> [Assigned task]:
In the lines below, look for "gfit". Copy each line where it appears.

Dataset items:
╔══
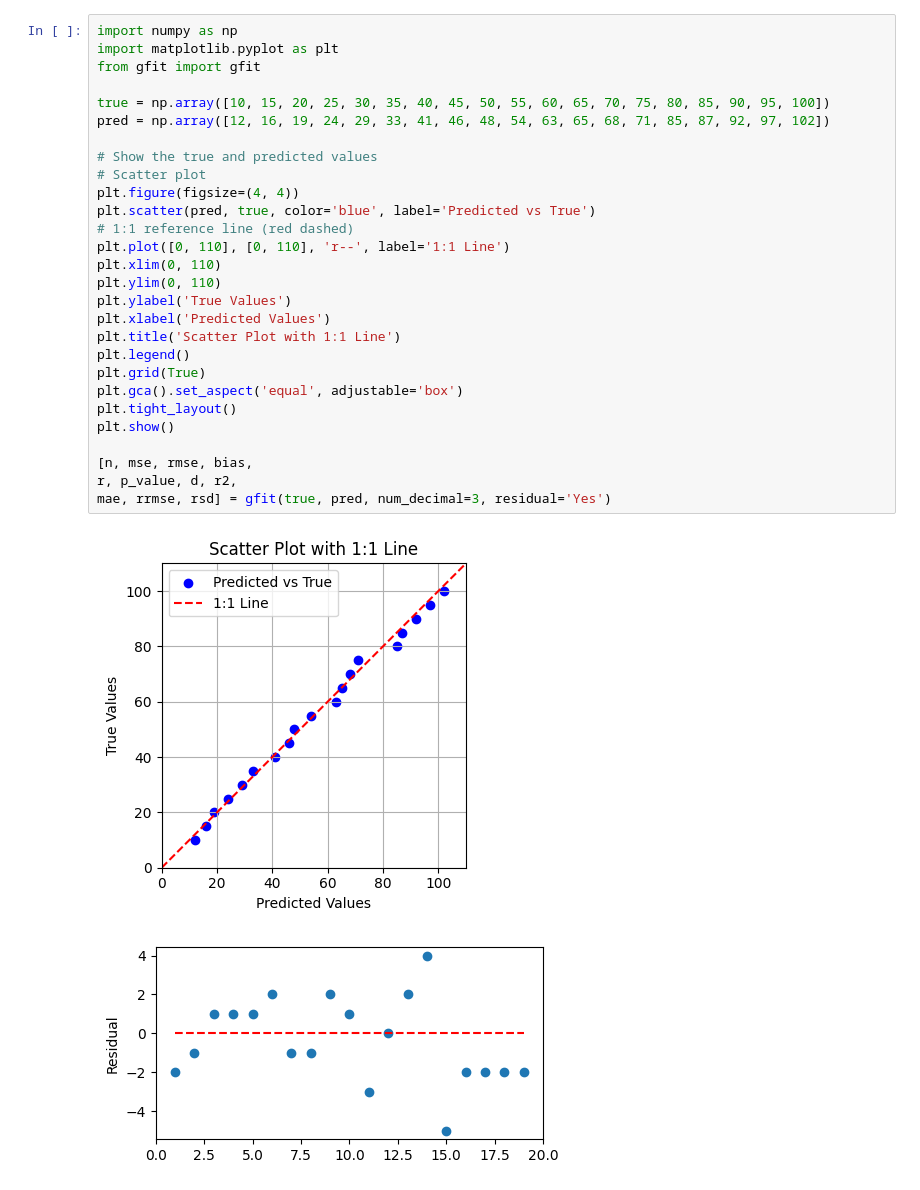
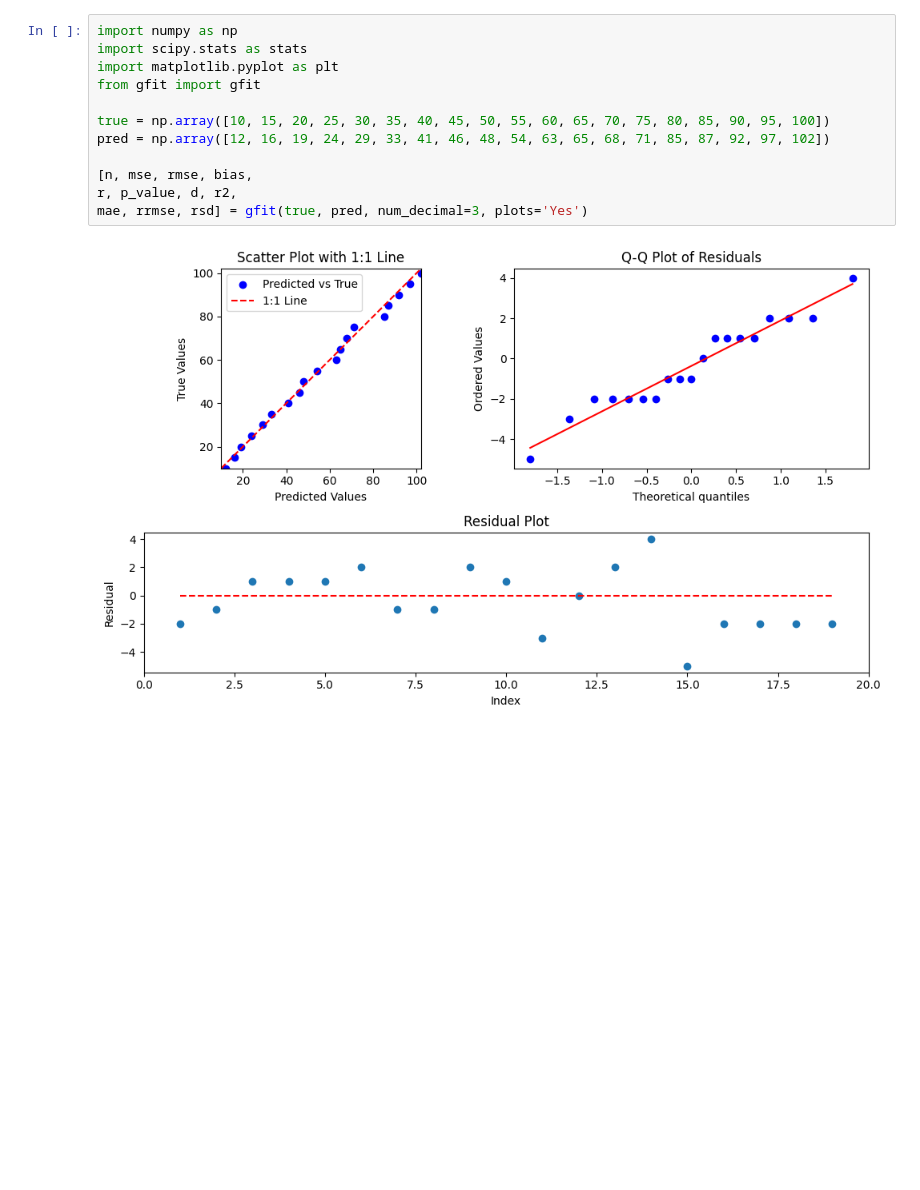
Before and after one commit to RuiGao9/GoodnessOfFitModel, a Jupyter notebook: demo_test.ipynb, the cells around one changed output. Cells and saved outputs as stored; diff of their text form; blank space fills up the shorter version.

```diff
--- a/demo_test.ipynb
+++ b/demo_test.ipynb
@@ -1,34 +1,17 @@
 # %%
 import numpy as np
+import scipy.stats as stats
 import matplotlib.pyplot as plt
 from gfit import gfit
 
 true = np.array([10, 15, 20, 25, 30, 35, 40, 45, 50, 55, 60, 65, 70, 75, 80, 85, 90, 95, 100])
 pred = np.array([12, 16, 19, 24, 29, 33, 41, 46, 48, 54, 63, 65, 68, 71, 85, 87, 92, 97, 102])
 
-# Show the true and predicted values
-# Scatter plot
-plt.figure(figsize=(4, 4))
-plt.scatter(pred, true, color='blue', label='Predicted vs True')
-# 1:1 reference line (red dashed)
-plt.plot([0, 110], [0, 110], 'r--', label='1:1 Line')
-plt.xlim(0, 110)
-plt.ylim(0, 110)
-plt.ylabel('True Values')
-plt.xlabel('Predicted Values')
-plt.title('Scatter Plot with 1:1 Line')
-plt.legend()
-plt.grid(True)
-plt.gca().set_aspect('equal', adjustable='box')
-plt.tight_layout()
-plt.show()
-
 [n, mse, rmse, bias,
 r, p_value, d, r2,
-mae, rrmse, rsd] = gfit(true, pred, num_decimal=3, residual='Yes')
+mae, rrmse, rsd] = gfit(true, pred, num_decimal=3, plots='Yes')
 # %% [output]
-[figure, old version]
+[figure, new version]
-[figure, removed]
 Number of cases: 19
 Mean square error (MSE): 4.684
 Root mean square error (RMSE): 2.164
```
Also changed, not shown: parts of 2 cells of this notebook, 1 other file.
╚══
> [Exercise result]:
 from gfit import gfit
-mae, rrmse, rsd] = gfit(true, pred, num_decimal=3, residual='Yes')
+mae, rrmse, rsd] = gfit(true, pred, num_decimal=3, plots='Yes')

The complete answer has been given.